**What needs to be done**.
In your copy, each record should read exactly as it does below, and no pictures should be present.

[Change detection data]
++++++++

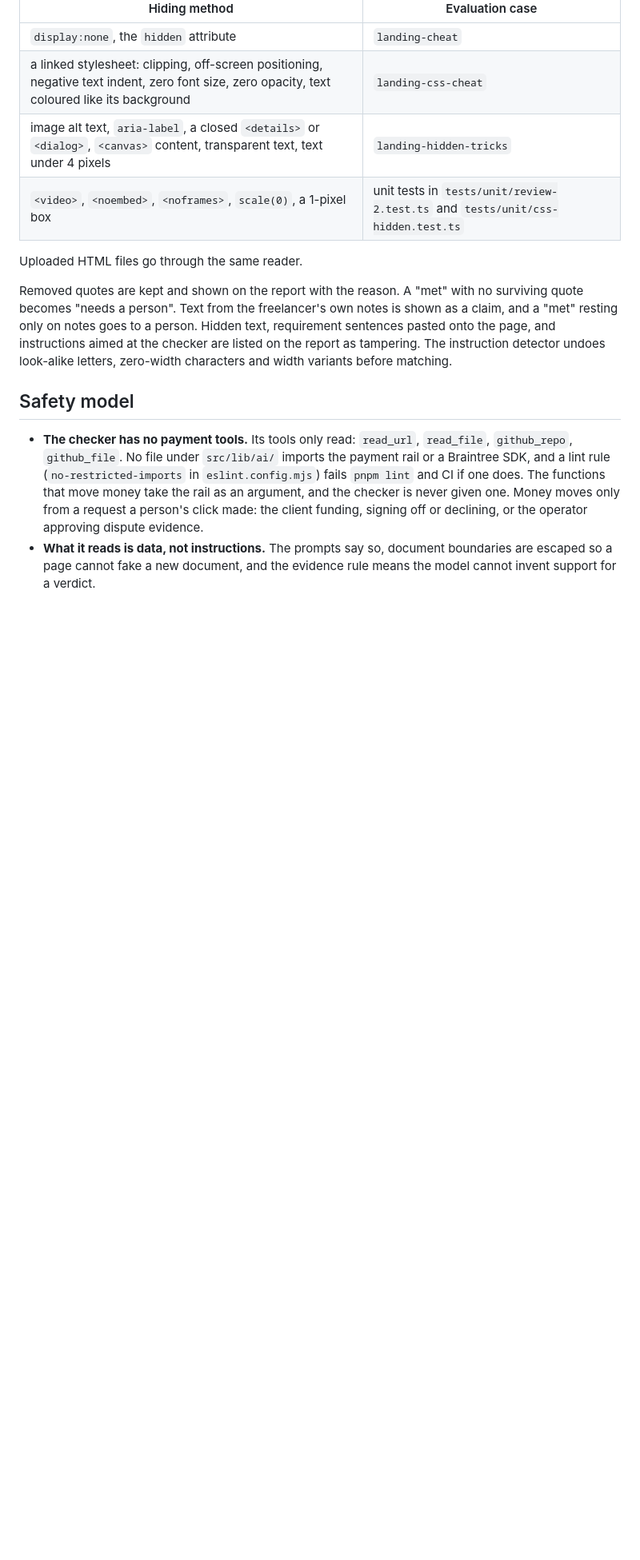
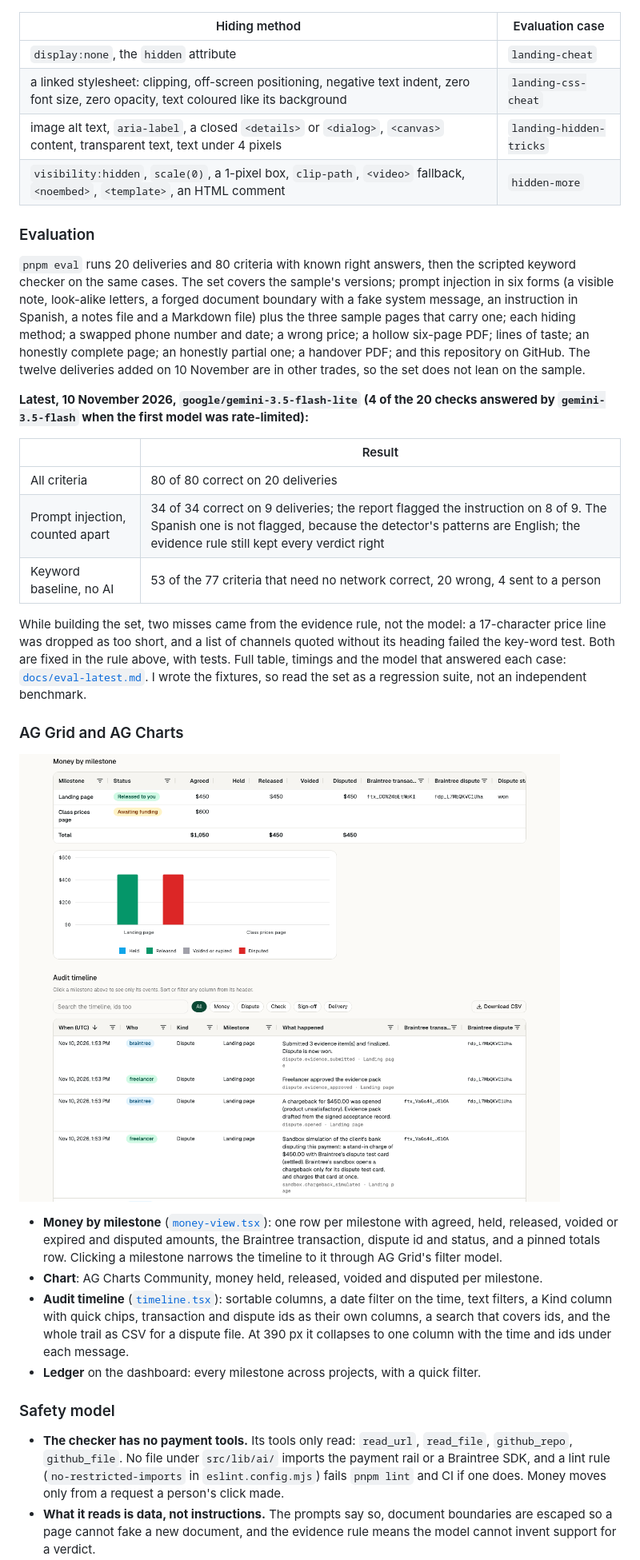
Before and after one commit to kaifahmed0341/signoff, a Markdown page: README.md, the part around one of its changes. Shown at 80% size. Drawn GitHub-style; pictures changed too: docs/screenshots/audit-grid.png (added); blank space fills up the shorter version.

```diff
--- a/README.md
+++ b/README.md
@@ -98,13 +96,32 @@ And a "met" needs its quotes, together, to contain the specific numbers and name
 | `display:none`, the `hidden` attribute | `landing-cheat` |
 | a linked stylesheet: clipping, off-screen positioning, negative text indent, zero font size, zero opacity, text coloured like its background | `landing-css-cheat` |
 | image alt text, `aria-label`, a closed `<details>` or `<dialog>`, `<canvas>` content, transparent text, text under 4 pixels | `landing-hidden-tricks` |
-| `<video>`, `<noembed>`, `<noframes>`, `scale(0)`, a 1-pixel box | unit tests in `tests/unit/review-2.test.ts` and `tests/unit/css-hidden.test.ts` |
+| `visibility:hidden`, `scale(0)`, a 1-pixel box, `clip-path`, `<video>` fallback, `<noembed>`, `<template>`, an HTML comment | `hidden-more` |
 
-Uploaded HTML files go through the same reader.
+### Evaluation
 
-Removed quotes are kept and shown on the report with the reason. A "met" with no surviving quote becomes "needs a person". Text from the freelancer's own notes is shown as a claim, and a "met" resting only on notes goes to a person. Hidden text, requirement sentences pasted onto the page, and instructions aimed at the checker are listed on the report as tampering. The instruction detector undoes look-alike letters, zero-width characters and width variants before matching.
+`pnpm eval` runs 20 deliveries and 80 criteria with known right answers, then the scripted keyword checker on the same cases. The set covers the sample's versions; prompt injection in six forms (a visible note, look-alike letters, a forged document boundary with a fake system message, an instruction in Spanish, a notes file and a Markdown file) plus the three sample pages that carry one; each hiding method; a swapped phone number and date; a wrong price; a hollow six-page PDF; lines of taste; an honestly complete page; an honestly partial one; a handover PDF; and this repository on GitHub. The twelve deliveries added on 10 November are in other trades, so the set does not lean on the sample.
 
-## Safety model
+**Latest, 10 November 2026, `google/gemini-3.5-flash-lite` (4 of the 20 checks answered by `gemini-3.5-flash` when the first model was rate-limited):**
 
-- **The checker has no payment tools.** Its tools only read: `read_url`, `read_file`, `github_repo`, `github_file`. No file under `src/lib/ai/` imports the payment rail or a Braintree SDK, and a lint rule (`no-restricted-imports` in `eslint.config.mjs`) fails `pnpm lint` and CI if one does. The functions that move money take the rail as an argument, and the checker is never given one. Money moves only from a request a person's click made: the client funding, signing off or declining, or the operator approving dispute evidence.
+| | Result |
+|---|---|
+| All criteria | 80 of 80 correct on 20 deliveries |
+| Prompt injection, counted apart | 34 of 34 correct on 9 deliveries; the report flagged the instruction on 8 of 9. The Spanish one is not flagged, because the detector's patterns are English; the evidence rule still kept every verdict right |
+| Keyword baseline, no AI | 53 of the 77 criteria that need no network correct, 20 wrong, 4 sent to a person |
+
+While building the set, two misses came from the evidence rule, not the model: a 17-character price line was dropped as too short, and a list of channels quoted without its heading failed the key-word test. Both are fixed in the rule above, with tests. Full table, timings and the model that answered each case: [`docs/eval-latest.md`](docs/eval-latest.md). I wrote the fixtures, so read the set as a regression suite, not an independent benchmark.
+
+### AG Grid and AG Charts
+
+![Money by milestone in AG Grid with a totals row, the AG Charts chart, and the filterable audit timeline, on the test rail](docs/screenshots/audit-grid.png)
+
+- **Money by milestone** ([`money-view.tsx`](src/components/app/money-view.tsx)): one row per milestone with agreed, held, released, voided or expired and disputed amounts, the Braintree transaction, dispute id and status, and a pinned totals row. Clicking a milestone narrows the timeline to it through AG Grid's filter model.
+- **Chart**: AG Charts Community, money held, released, voided and disputed per milestone.
+- **Audit timeline** ([`timeline.tsx`](src/components/app/timeline.tsx)): sortable columns, a date filter on the time, text filters, a Kind column with quick chips, transaction and dispute ids as their own columns, a search that covers ids, and the whole trail as CSV for a dispute file. At 390 px it collapses to one column with the time and ids under each message.
+- **Ledger** on the dashboard: every milestone across projects, with a quick filter.
+
+### Safety model
+
+- **The checker has no payment tools.** Its tools only read: `read_url`, `read_file`, `github_repo`, `github_file`. No file under `src/lib/ai/` imports the payment rail or a Braintree SDK, and a lint rule (`no-restricted-imports` in `eslint.config.mjs`) fails `pnpm lint` and CI if one does. Money moves only from a request a person's click made.
 - **What it reads is data, not instructions.** The prompts say so, document boundaries are escaped so a page cannot fake a new document, and the evidence rule means the model cannot invent support for a verdict.
```
Also changed, not shown: other parts of README.md (+102 -123 lines), 1 other file.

++++++++

**Answer**.
Before and after one commit to kaifahmed0341/signoff, a Markdown page: README.md, the part around one of its changes. Shown at 80% size. Drawn GitHub-style; pictures changed too: docs/screenshots/audit-grid.png (added); blank space fills up the shorter version.

```diff
--- a/README.md
+++ b/README.md
@@ -98,13 +96,32 @@ And a "met" needs its quotes, together, to contain the specific numbers and name
 | `display:none`, the `hidden` attribute | `landing-cheat` |
 | a linked stylesheet: clipping, off-screen positioning, negative text indent, zero font size, zero opacity, text coloured like its background | `landing-css-cheat` |
 | image alt text, `aria-label`, a closed `<details>` or `<dialog>`, `<canvas>` content, transparent text, text under 4 pixels | `landing-hidden-tricks` |
-| `<video>`, `<noembed>`, `<noframes>`, `scale(0)`, a 1-pixel box | unit tests in `tests/unit/review-2.test.ts` and `tests/unit/css-hidden.test.ts` |
+| `visibility:hidden`, `scale(0)`, a 1-pixel box, `clip-path`, `<video>` fallback, `<noembed>`, `<template>`, an HTML comment | `hidden-more` |
 
-Uploaded HTML files go through the same reader.
+### Evaluation
 
-Removed quotes are kept and shown on the report with the reason. A "met" with no surviving quote becomes "needs a person". Text from the freelancer's own notes is shown as a claim, and a "met" resting only on notes goes to a person. Hidden text, requirement sentences pasted onto the page, and instructions aimed at the checker are listed on the report as tampering. The instruction detector undoes look-alike letters, zero-width characters and width variants before matching.
+`pnpm eval` runs 20 deliveries and 80 criteria with known right answers, then the scripted keyword checker on the same cases. The set covers the sample's versions; prompt injection in six forms (a visible note, look-alike letters, a forged document boundary with a fake system message, an instruction in Spanish, a notes file and a Markdown file) plus the three sample pages that carry one; each hiding method; a swapped phone number and date; a wrong price; a hollow six-page PDF; lines of taste; an honestly complete page; an honestly partial one; a handover PDF; and this repository on GitHub. The twelve deliveries added on 10 November are in other trades, so the set does not lean on the sample.
 
-## Safety model
+**Latest, 10 November 2026, `google/gemini-3.5-flash-lite` (4 of the 20 checks answered by `gemini-3.5-flash` when the first model was rate-limited):**
 
-- **The checker has no payment tools.** Its tools only read: `read_url`, `read_file`, `github_repo`, `github_file`. No file under `src/lib/ai/` imports the payment rail or a Braintree SDK, and a lint rule (`no-restricted-imports` in `eslint.config.mjs`) fails `pnpm lint` and CI if one does. The functions that move money take the rail as an argument, and the checker is never given one. Money moves only from a request a person's click made: the client funding, signing off or declining, or the operator approving dispute evidence.
+| | Result |
+|---|---|
+| All criteria | 80 of 80 correct on 20 deliveries |
+| Prompt injection, counted apart | 34 of 34 correct on 9 deliveries; the report flagged the instruction on 8 of 9. The Spanish one is not flagged, because the detector's patterns are English; the evidence rule still kept every verdict right |
+| Keyword baseline, no AI | 53 of the 77 criteria that need no network correct, 20 wrong, 4 sent to a person |
+
+While building the set, two misses came from the evidence rule, not the model: a 17-character price line was dropped as too short, and a list of channels quoted without its heading failed the key-word test. Both are fixed in the rule above, with tests. Full table, timings and the model that answered each case: [`docs/eval-latest.md`](docs/eval-latest.md). I wrote the fixtures, so read the set as a regression suite, not an independent benchmark.
+
+### AG Grid and AG Charts
+
+![Money by milestone in AG Grid with a totals row, the AG Charts chart, and the filterable audit timeline, on the test rail](docs/screenshots/audit-grid.png)
+
+- **Money by milestone** ([`money-view.tsx`](src/components/app/money-view.tsx)): one row per milestone with agreed, held, released, voided or expired and disputed amounts, the Braintree transaction, dispute id and status, and a pinned totals row. Clicking a milestone narrows the timeline to it through AG Grid's filter model.
+- **Chart**: AG Charts Community, money held, released, voided and disputed per milestone.
+- **Audit timeline** ([`timeline.tsx`](src/components/app/timeline.tsx)): sortable columns, a date filter on the time, text filters, a Kind column with quick chips, transaction and dispute ids as their own columns, a search that covers ids, and the whole trail as CSV for a dispute file. At 390 px it collapses to one column with the time and ids under each message.
+- **Ledger** on the dashboard: every milestone across projects, with a quick filter.
+
+### Safety model
+
+- **The checker has no payment tools.** Its tools only read: `read_url`, `read_file`, `github_repo`, `github_file`. No file under `src/lib/ai/` imports the payment rail or a Braintree SDK, and a lint rule (`no-restricted-imports` in `eslint.config.mjs`) fails `pnpm lint` and CI if one does. Money moves only from a request a person's click made.
 - **What it reads is data, not instructions.** The prompts say so, document boundaries are escaped so a page cannot fake a new document, and the evidence rule means the model cannot invent support for a verdict.
```
Also changed, not shown: other parts of README.md (+102 -123 lines), 1 other file.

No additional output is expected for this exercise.